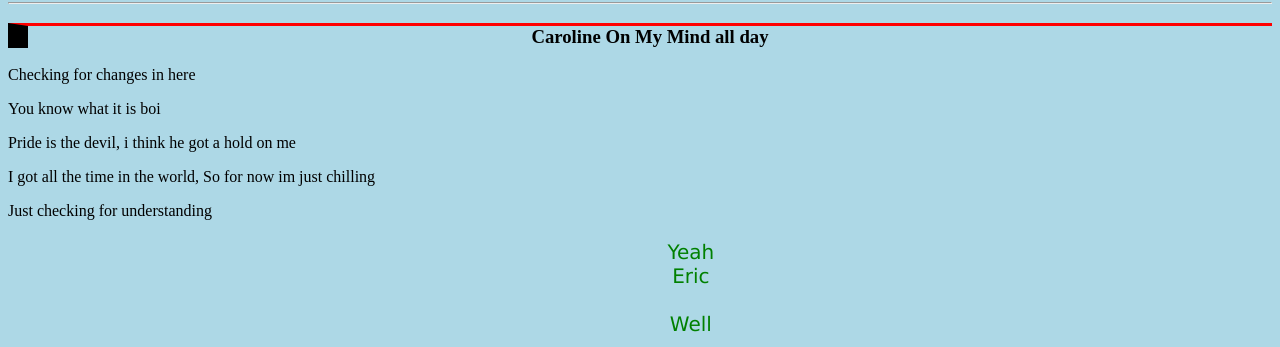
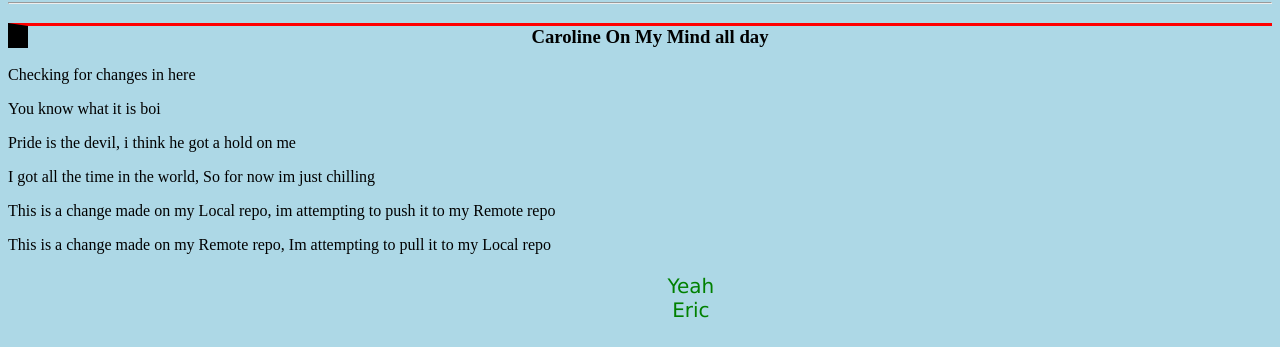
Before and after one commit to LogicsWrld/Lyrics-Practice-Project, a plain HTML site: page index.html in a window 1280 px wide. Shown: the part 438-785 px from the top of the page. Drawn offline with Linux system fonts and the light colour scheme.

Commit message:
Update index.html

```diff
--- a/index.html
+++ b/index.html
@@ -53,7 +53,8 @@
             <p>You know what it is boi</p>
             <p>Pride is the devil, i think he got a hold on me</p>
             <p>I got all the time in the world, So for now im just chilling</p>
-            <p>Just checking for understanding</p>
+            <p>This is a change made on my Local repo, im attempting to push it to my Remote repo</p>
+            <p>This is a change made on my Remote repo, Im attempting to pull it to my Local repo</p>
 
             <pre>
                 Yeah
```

* * *

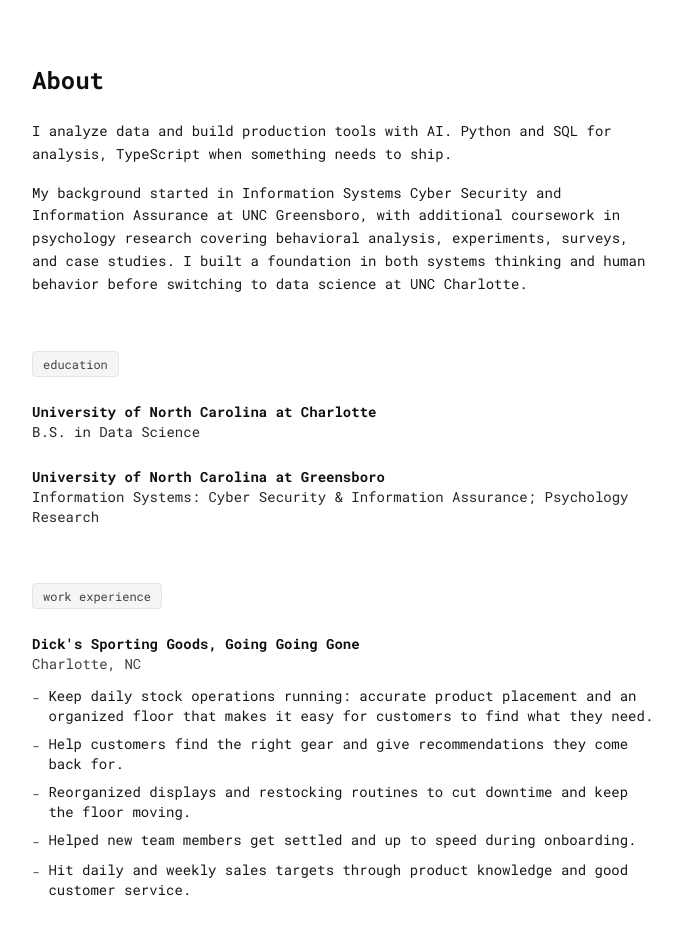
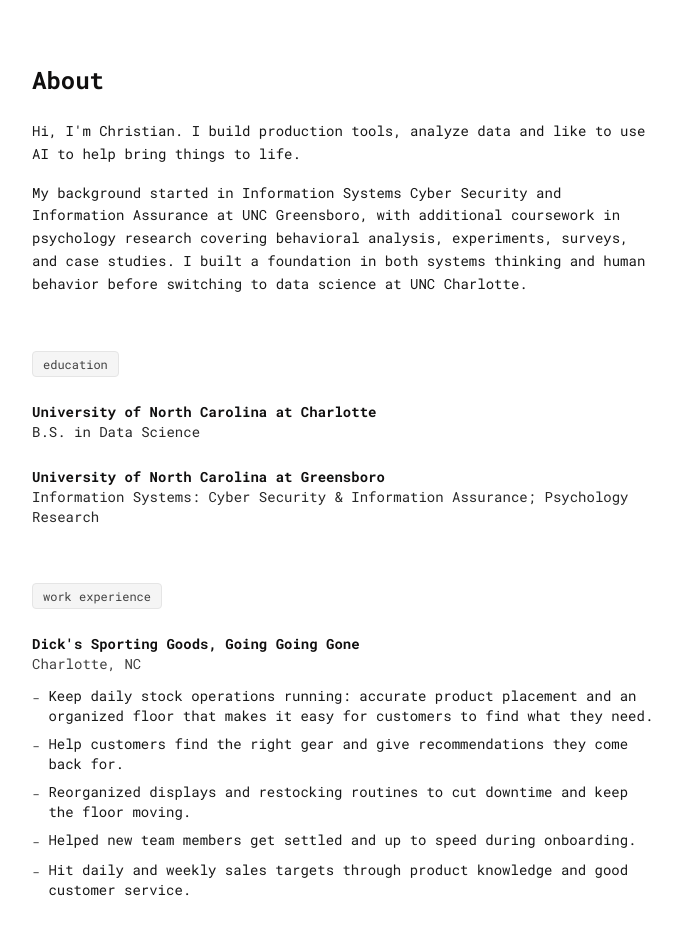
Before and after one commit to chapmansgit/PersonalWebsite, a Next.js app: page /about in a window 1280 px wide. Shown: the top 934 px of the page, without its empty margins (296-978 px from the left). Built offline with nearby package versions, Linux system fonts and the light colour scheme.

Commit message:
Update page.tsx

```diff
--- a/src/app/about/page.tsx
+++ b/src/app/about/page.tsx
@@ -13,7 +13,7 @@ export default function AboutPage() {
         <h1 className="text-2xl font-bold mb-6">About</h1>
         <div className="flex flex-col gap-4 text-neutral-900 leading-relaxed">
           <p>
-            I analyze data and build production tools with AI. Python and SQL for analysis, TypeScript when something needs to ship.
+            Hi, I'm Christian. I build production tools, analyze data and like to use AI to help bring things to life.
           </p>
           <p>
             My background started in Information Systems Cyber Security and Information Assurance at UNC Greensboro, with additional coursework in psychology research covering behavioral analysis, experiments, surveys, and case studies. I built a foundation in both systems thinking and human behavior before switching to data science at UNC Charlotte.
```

Work to be completed
Counting only the lines that include "data", state how many there are in the entries, and nothing else.

Result of the exercise
3